Japanese midwives delivered thousands of Seattle’s babies. The authorities respected their work but locked them up anyway.
SAWA BEPPU LIVED very differently from most immigrant women in early-twentieth-century Seattle. She had one of the few telephones in her neighborhood and was one of the first women in the city to drive a car. Her husband Hisuji gave music lessons and worked for a while in a department store, but mostly he stayed home and, with their five children, did the chores. That was hardly a common role for issei (Japanese immigrant) husbands, but Hisuji doesn’t seem to have minded; it freed Sawa to be the main breadwinner. So demanding was her occupation that when her son Lincoln married, she gave consent only on condition that he live at home so his wife Teru could also help with housework.

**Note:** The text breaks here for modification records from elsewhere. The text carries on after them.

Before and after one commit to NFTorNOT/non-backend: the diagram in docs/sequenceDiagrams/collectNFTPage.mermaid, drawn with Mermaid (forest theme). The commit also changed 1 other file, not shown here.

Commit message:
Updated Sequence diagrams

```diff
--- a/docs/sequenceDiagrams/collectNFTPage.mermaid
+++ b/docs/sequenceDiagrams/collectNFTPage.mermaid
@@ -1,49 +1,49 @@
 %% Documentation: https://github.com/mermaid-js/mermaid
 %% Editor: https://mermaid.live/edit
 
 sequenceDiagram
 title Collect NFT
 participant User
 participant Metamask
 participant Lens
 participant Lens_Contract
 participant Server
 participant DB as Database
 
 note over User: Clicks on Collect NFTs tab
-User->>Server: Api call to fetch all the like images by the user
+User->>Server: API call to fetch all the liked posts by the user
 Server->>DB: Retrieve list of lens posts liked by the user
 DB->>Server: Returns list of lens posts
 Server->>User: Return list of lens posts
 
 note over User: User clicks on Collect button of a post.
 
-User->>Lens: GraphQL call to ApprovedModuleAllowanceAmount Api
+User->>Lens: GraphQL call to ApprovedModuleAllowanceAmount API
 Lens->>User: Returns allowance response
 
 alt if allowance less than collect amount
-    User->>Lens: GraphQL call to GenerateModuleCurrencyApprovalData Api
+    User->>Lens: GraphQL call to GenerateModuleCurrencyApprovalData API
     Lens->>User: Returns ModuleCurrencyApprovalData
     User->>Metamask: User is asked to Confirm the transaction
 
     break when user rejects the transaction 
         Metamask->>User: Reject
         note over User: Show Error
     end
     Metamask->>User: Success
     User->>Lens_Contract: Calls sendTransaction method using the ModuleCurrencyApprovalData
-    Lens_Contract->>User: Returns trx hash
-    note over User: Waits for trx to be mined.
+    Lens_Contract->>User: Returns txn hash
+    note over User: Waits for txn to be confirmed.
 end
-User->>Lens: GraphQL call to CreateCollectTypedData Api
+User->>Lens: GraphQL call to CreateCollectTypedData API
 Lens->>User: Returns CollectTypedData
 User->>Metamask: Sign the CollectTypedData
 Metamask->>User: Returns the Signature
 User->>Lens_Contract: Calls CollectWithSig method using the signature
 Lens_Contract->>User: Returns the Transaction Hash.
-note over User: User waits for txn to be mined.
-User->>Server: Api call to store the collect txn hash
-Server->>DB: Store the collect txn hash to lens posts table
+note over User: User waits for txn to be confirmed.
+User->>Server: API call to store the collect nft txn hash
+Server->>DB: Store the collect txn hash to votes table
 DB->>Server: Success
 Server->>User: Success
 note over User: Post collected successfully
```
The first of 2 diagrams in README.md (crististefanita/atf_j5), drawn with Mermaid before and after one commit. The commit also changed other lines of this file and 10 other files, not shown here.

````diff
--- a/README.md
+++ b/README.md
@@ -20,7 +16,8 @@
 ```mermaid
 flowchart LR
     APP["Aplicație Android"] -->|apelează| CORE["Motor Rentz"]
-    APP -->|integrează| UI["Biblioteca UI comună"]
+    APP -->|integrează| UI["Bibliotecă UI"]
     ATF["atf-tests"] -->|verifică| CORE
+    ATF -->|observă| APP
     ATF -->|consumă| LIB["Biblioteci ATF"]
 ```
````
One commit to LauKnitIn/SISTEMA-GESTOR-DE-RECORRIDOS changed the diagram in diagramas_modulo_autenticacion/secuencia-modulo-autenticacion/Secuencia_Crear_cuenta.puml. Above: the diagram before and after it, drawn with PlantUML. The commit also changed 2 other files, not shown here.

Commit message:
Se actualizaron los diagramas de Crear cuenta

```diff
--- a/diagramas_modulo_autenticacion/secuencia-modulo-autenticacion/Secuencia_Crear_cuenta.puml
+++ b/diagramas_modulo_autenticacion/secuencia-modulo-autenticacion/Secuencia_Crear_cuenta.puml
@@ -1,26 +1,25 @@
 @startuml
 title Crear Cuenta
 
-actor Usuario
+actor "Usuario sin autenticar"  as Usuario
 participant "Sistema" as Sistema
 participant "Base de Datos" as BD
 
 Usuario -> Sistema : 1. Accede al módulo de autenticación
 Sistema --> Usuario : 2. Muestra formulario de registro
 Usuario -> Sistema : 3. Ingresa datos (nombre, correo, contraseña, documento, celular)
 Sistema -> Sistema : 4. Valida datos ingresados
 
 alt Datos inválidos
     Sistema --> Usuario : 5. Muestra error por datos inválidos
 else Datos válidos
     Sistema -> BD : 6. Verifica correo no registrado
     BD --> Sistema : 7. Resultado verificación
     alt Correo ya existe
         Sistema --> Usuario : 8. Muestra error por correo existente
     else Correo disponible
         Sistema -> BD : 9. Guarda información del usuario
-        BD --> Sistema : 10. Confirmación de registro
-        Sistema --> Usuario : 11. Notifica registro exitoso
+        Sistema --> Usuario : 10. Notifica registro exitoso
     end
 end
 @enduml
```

That occupation was midwifery, and it brought status and independence as well as remuneration. At a time when immigrant farmworkers made $1 a day, midwives could earn $25 per birth. When Sawa landed in 1905, midwifery degree in hand from Tokyo Imperial University, she joined a vibrant network of issei practitioners. Their training, modeled on Germany’s, was well-regarded here, and as Susan L. Smith recounts in Japanese American Midwives, they dominated the field on the West Coast. Sawa delivered more than 1,000 babies, as many as 10 a month, white, African American, Filipino, and Chinese as well as Japanese. Many of her clients lived in remote farm communities; small wonder she needed a car.
Midwives typically gave more personalized care than doctors. Sawa saw her clients weekly before delivery and visited daily for several weeks afterward. She did not practice surgery or use forceps, but she may have used a fetascope (to listen to unborn hearts) and herbs such as ergot, which midwives worldwide have employed for centuries to stop hemorrhaging. She knew when to call in a doctor but also how to handle difficult births such as twins and breech babies—skills few doctors employ in this age of ready C-sections. She and her colleagues met monthly to swap notes and pass around a midwife journal from Japan.
Despite her modern training, Sawa upheld the traditional belief that women earned honor by bearing birth pains (called jintsu, “battle pain”) in silence. Her pregnant daughter-in-law Teru took this example too much to heart. Smith recounts that Sawa came home one day to find Teru determinedly fixing dinner even with advanced contractions. She had Teru lie down and rigged a sheet around the bedstead that she could tug for leverage.
Despite a shortage of medical workers, no midwife was allowed to work at any of the 10 internment camps.
While Sawa Beppu prospered in Seattle, a campaign against midwives was building elsewhere. Medical journals promoted legislation in various states to make what one called “the ignorant meddlesome midwife a thing of the past”—even though studies in the 1910s and ’20s found that maternal death rates were lowest where the percentage of midwife-attended births was highest. By 1930 the practice of midwifery was nearly eliminated from most of the country.
Out West, officials were more accepting of midwives. That may have been because the rest of the country was oversupplied with physicians who competed with midwives for clients, but the West had a doctor shortage. Its few midwives served mainly immigrants and so did not threaten the mainstream doctors. And so many western states passed midwife licensing laws; Washington, California, and Colorado passed theirs in 1917. Washington’s implicitly favored immigrants: It required that each licensee graduate from a midwifery school with at least 14 months’ training, something not available in this country. Sawa Beppu received the first license.
As immigrants grew acculturated and came to rely on doctors, the local midwifery trade declined. It ended with the 1942 Japanese-American internment. Sawa performed her last deliveries under wartime blackouts and Japanese curfews. She and Seattle’s other Japanese midwives were then sent to the Minidoka Relocation Center in southern Idaho, where the home-birth tradition abruptly ceased. The barracks had no bathrooms or running water, and women were ordered to deliver their babies at the camp hospital. Japanese doctors and nurses were pressed into service, but, despite a shortage of medical caregivers, not a single midwife was allowed to work at any of the 10 western internment camps.
After the war, the interned midwives did not resume the practice, and no new midwives took it up in Washington. Then, in the 1970s, the feminist health movement revived interest in midwifery. That interest has grown as studies have found that it offers an alternative at least as safe as hospital delivery for low-risk births, at a third of the cost. Because Washington had been spared the antimidwife campaign, its 1917 licensing law remained on the books. In 1975 a Danish woman and a Chilean woman received the first licenses in decades. In 1978 the Seattle Midwifery School started, finally providing the required training in-state. Today, Washington mothers opt for home birth at twice the national rate. If she were here, Sawa Beppu would be proud, though she might have more competition.